*** Opening of Input data ***
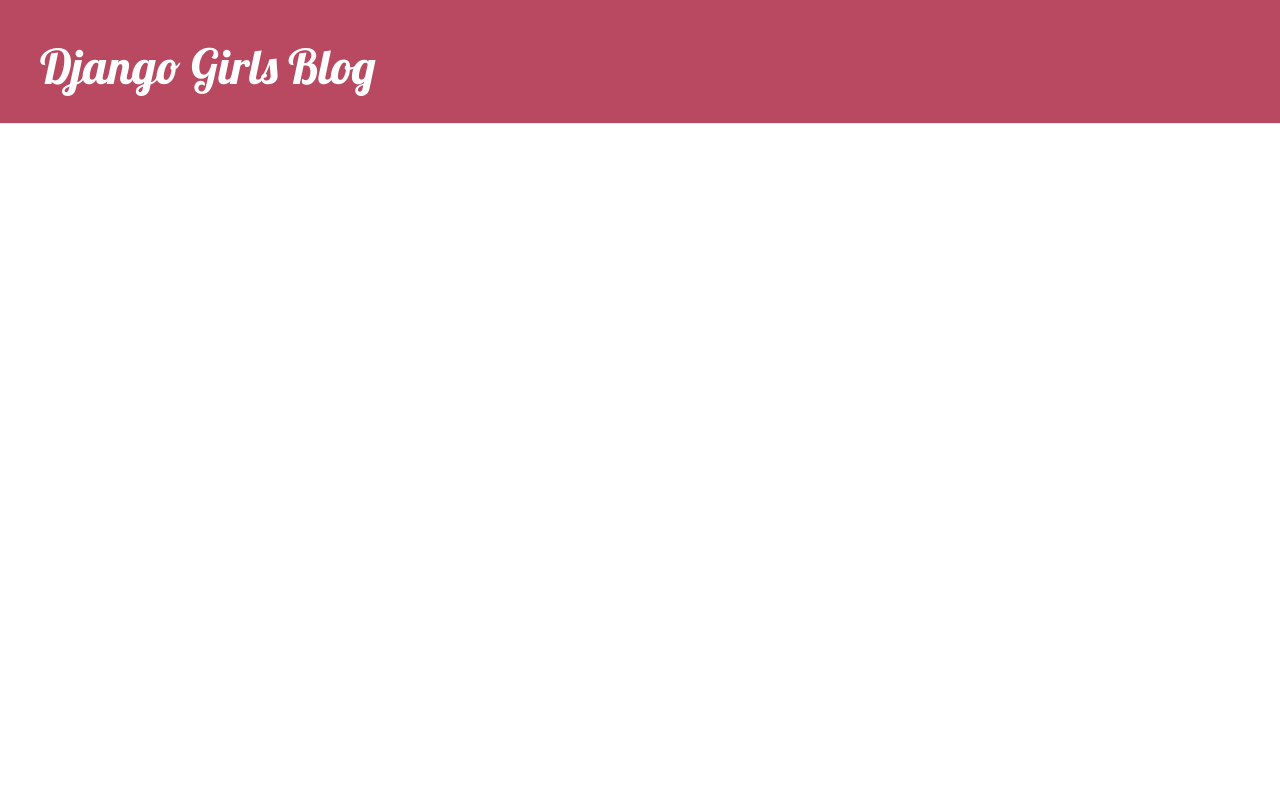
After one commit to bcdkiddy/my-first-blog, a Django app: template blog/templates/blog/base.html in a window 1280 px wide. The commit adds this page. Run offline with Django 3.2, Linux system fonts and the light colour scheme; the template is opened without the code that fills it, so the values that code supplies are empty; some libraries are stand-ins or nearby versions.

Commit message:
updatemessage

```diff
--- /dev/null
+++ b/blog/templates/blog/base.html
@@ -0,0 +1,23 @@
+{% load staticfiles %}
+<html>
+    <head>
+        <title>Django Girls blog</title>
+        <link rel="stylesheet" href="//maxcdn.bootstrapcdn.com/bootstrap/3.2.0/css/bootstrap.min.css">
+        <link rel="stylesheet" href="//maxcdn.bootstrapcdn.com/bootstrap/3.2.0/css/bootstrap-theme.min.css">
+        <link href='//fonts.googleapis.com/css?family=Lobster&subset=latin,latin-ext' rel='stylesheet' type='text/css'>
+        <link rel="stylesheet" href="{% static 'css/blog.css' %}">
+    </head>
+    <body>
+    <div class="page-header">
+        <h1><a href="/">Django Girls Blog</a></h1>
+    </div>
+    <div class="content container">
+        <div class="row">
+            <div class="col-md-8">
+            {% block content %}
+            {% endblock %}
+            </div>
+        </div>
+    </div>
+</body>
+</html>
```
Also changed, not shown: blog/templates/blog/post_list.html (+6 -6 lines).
*** Close of Input data ***
= Task goal =
The answer should be the records above, unchanged, with the pictures omitted.

= Task solution =
After one commit to bcdkiddy/my-first-blog, a Django app: template blog/templates/blog/base.html in a window 1280 px wide. The commit adds this page. Run offline with Django 3.2, Linux system fonts and the light colour scheme; the template is opened without the code that fills it, so the values that code supplies are empty; some libraries are stand-ins or nearby versions.

Commit message:
updatemessage

```diff
--- /dev/null
+++ b/blog/templates/blog/base.html
@@ -0,0 +1,23 @@
+{% load staticfiles %}
+<html>
+    <head>
+        <title>Django Girls blog</title>
+        <link rel="stylesheet" href="//maxcdn.bootstrapcdn.com/bootstrap/3.2.0/css/bootstrap.min.css">
+        <link rel="stylesheet" href="//maxcdn.bootstrapcdn.com/bootstrap/3.2.0/css/bootstrap-theme.min.css">
+        <link href='//fonts.googleapis.com/css?family=Lobster&subset=latin,latin-ext' rel='stylesheet' type='text/css'>
+        <link rel="stylesheet" href="{% static 'css/blog.css' %}">
+    </head>
+    <body>
+    <div class="page-header">
+        <h1><a href="/">Django Girls Blog</a></h1>
+    </div>
+    <div class="content container">
+        <div class="row">
+            <div class="col-md-8">
+            {% block content %}
+            {% endblock %}
+            </div>
+        </div>
+    </div>
+</body>
+</html>
```
Also changed, not shown: blog/templates/blog/post_list.html (+6 -6 lines).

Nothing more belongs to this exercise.